Genetic Revolution Hope: Here's something you never see, two patients with metastatic melanoma are cancer free after being treated with genetically engineered immune cells:
The researchers infused 17 patients suffering from metastatic melanoma with their own white blood cells that had been removed and genetically engineered to fight tumours.
The patients' T-cells had been modified with genes that code for receptors designed to recognise melanoma cells.
The cancer was eliminated in two male patients, the researchers say. In one case a 52-year-old man had a tumour in his armpit disappear and another on his liver shrunk enough to be surgically removed. He remained disease-free 19 months after treatment, the study says.

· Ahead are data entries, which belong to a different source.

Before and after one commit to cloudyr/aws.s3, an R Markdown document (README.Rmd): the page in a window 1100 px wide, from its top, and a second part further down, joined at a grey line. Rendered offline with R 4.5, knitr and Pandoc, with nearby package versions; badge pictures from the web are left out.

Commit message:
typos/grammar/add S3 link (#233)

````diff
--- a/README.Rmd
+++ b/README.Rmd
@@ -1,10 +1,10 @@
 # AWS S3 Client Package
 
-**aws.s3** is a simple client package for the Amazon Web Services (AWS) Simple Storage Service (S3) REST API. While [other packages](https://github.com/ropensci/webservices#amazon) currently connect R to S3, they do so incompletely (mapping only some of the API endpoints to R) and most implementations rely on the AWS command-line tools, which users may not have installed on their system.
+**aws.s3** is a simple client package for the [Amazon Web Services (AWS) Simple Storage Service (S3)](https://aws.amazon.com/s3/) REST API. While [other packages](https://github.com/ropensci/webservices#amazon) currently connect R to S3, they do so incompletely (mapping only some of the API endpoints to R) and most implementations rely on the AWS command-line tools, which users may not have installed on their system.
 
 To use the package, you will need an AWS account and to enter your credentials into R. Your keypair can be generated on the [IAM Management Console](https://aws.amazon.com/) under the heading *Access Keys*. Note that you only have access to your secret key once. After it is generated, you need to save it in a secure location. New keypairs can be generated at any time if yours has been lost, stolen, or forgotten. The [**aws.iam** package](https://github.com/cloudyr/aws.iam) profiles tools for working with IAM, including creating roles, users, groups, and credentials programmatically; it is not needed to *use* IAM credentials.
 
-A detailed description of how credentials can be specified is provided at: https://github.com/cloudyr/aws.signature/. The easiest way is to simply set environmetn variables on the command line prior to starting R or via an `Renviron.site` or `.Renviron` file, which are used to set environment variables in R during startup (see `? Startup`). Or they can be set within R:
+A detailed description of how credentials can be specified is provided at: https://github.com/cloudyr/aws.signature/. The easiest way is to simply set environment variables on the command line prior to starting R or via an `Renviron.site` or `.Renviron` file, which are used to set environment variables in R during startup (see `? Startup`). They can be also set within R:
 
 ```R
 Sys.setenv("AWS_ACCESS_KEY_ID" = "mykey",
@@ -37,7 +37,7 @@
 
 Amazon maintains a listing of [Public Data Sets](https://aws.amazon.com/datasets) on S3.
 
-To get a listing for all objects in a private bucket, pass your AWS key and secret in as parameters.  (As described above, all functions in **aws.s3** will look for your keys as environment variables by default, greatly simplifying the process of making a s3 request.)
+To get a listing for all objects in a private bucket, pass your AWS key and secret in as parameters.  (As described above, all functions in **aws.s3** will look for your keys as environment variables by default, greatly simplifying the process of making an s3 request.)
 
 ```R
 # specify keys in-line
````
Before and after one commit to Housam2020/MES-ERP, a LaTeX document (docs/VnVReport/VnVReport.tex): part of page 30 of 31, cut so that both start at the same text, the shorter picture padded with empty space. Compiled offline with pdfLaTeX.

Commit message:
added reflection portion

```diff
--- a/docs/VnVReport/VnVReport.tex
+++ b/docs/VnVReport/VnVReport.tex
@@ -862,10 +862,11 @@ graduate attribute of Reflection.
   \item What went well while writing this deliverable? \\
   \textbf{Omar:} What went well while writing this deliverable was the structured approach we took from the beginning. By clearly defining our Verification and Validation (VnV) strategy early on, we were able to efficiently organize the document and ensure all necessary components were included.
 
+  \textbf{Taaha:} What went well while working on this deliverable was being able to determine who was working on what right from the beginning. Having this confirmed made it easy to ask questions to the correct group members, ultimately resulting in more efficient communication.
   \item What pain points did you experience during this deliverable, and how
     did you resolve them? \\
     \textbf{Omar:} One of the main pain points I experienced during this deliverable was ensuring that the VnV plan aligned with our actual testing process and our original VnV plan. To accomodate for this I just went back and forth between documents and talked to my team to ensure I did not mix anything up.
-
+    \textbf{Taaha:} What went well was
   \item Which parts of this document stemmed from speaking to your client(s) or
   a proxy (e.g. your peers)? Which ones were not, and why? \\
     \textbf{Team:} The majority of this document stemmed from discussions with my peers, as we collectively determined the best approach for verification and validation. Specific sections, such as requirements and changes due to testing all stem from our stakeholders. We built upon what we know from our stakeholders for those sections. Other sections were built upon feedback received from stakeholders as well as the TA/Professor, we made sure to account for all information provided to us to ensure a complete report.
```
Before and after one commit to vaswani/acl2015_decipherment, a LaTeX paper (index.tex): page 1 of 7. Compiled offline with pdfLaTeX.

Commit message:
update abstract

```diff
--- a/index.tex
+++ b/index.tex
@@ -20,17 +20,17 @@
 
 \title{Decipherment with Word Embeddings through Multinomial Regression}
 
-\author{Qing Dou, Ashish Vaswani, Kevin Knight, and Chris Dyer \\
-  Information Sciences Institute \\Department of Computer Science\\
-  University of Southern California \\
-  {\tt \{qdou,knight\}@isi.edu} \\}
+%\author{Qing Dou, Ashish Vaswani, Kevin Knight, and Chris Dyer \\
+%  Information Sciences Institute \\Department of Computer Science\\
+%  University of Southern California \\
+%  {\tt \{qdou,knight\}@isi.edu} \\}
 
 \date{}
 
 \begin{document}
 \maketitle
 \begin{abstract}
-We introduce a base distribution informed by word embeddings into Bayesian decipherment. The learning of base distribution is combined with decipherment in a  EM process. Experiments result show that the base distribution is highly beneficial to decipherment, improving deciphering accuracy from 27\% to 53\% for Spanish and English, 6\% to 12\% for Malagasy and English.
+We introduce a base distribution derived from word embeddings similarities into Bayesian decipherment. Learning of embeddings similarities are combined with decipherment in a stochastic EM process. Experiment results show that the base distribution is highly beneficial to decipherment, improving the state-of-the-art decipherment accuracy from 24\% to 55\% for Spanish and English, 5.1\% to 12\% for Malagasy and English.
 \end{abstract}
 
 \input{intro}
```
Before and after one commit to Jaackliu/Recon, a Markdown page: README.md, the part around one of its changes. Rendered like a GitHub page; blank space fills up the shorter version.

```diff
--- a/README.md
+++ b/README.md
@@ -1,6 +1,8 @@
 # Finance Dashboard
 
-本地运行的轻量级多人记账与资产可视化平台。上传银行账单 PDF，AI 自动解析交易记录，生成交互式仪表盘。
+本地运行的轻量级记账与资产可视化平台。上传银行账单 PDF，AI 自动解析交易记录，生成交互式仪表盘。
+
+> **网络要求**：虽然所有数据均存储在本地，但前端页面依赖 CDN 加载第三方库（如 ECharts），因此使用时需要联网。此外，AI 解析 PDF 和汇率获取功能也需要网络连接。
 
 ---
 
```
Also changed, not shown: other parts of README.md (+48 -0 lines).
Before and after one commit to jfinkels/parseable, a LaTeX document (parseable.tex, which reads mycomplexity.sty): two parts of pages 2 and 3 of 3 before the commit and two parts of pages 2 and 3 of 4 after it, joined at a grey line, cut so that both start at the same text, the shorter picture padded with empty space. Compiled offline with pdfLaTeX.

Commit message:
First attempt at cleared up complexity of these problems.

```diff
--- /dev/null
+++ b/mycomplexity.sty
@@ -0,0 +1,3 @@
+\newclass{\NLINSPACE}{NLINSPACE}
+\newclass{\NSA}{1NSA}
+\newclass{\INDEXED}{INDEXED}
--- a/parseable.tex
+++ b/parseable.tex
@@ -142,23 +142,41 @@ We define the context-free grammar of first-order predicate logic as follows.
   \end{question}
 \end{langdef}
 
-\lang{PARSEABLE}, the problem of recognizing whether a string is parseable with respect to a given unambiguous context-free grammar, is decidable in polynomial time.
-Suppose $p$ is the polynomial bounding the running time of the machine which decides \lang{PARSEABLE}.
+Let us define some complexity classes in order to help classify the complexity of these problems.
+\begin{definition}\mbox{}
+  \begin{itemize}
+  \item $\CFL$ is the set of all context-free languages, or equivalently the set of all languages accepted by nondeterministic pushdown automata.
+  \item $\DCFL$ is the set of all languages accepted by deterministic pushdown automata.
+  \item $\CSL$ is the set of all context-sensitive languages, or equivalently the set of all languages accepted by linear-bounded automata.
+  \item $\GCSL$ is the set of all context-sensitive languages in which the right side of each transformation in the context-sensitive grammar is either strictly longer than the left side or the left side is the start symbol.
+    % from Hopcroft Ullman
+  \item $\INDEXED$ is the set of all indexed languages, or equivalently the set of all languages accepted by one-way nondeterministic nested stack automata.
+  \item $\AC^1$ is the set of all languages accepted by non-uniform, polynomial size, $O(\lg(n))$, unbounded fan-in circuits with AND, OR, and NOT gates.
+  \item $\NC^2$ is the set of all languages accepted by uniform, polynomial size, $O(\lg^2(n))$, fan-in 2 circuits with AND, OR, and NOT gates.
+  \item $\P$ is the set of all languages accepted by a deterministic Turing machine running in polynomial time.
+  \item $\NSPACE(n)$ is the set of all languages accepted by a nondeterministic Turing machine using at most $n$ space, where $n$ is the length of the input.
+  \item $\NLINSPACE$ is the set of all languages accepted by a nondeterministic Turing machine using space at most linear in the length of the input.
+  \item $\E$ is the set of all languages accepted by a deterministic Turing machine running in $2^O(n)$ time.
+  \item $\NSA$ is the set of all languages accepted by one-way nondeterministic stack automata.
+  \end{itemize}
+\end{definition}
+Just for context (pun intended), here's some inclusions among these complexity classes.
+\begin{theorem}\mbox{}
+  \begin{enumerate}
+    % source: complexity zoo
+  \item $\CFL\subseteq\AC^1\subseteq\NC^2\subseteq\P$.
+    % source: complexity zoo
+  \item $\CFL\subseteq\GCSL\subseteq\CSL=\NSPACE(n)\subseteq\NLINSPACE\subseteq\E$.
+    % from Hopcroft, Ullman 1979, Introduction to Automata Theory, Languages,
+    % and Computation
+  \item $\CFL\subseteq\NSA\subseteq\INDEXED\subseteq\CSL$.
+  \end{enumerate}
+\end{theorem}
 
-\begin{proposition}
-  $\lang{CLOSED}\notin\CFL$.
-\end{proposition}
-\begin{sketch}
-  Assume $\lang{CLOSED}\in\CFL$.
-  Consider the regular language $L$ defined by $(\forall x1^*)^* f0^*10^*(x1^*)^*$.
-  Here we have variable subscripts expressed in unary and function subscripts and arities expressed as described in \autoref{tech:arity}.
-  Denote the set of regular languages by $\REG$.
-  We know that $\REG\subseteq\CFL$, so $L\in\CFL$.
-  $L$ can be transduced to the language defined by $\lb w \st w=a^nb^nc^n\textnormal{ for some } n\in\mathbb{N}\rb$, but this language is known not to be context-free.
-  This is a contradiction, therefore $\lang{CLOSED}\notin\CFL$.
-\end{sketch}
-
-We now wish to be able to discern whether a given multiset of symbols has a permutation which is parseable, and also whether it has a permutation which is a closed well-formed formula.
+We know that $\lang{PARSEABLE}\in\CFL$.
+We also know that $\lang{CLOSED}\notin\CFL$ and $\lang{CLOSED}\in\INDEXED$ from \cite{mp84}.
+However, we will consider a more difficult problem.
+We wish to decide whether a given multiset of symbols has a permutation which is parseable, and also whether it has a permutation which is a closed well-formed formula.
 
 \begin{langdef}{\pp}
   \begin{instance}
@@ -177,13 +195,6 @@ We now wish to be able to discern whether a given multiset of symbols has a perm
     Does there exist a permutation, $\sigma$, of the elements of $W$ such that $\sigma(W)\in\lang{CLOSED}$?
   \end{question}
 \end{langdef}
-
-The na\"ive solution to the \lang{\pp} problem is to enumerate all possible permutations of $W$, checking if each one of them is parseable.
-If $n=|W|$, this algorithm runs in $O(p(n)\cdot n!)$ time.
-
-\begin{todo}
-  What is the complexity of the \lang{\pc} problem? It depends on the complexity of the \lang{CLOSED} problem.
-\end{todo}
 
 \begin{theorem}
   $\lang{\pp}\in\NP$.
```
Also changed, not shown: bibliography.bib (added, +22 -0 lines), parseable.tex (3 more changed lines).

Another patient, a 30-year-old man, had a lung tumour recede and showed no signs of disease 18 months later.
"The tumours went away and both of the patients are now completely disease-free over a year and a half later," says Rosenberg who is chief of surgery at the NCI. Before the experiment, the patients had advanced skin cancer that was not helped by standard therapies and they were expected to live just three to six months, he says.
Even though it failed in most of the patients, you just never see that kind of response in melanoma to conventional therapy. Now the question is, what is it that was different about the two people who responded? posted by Sydney on
9/01/2006 08:41:00 AM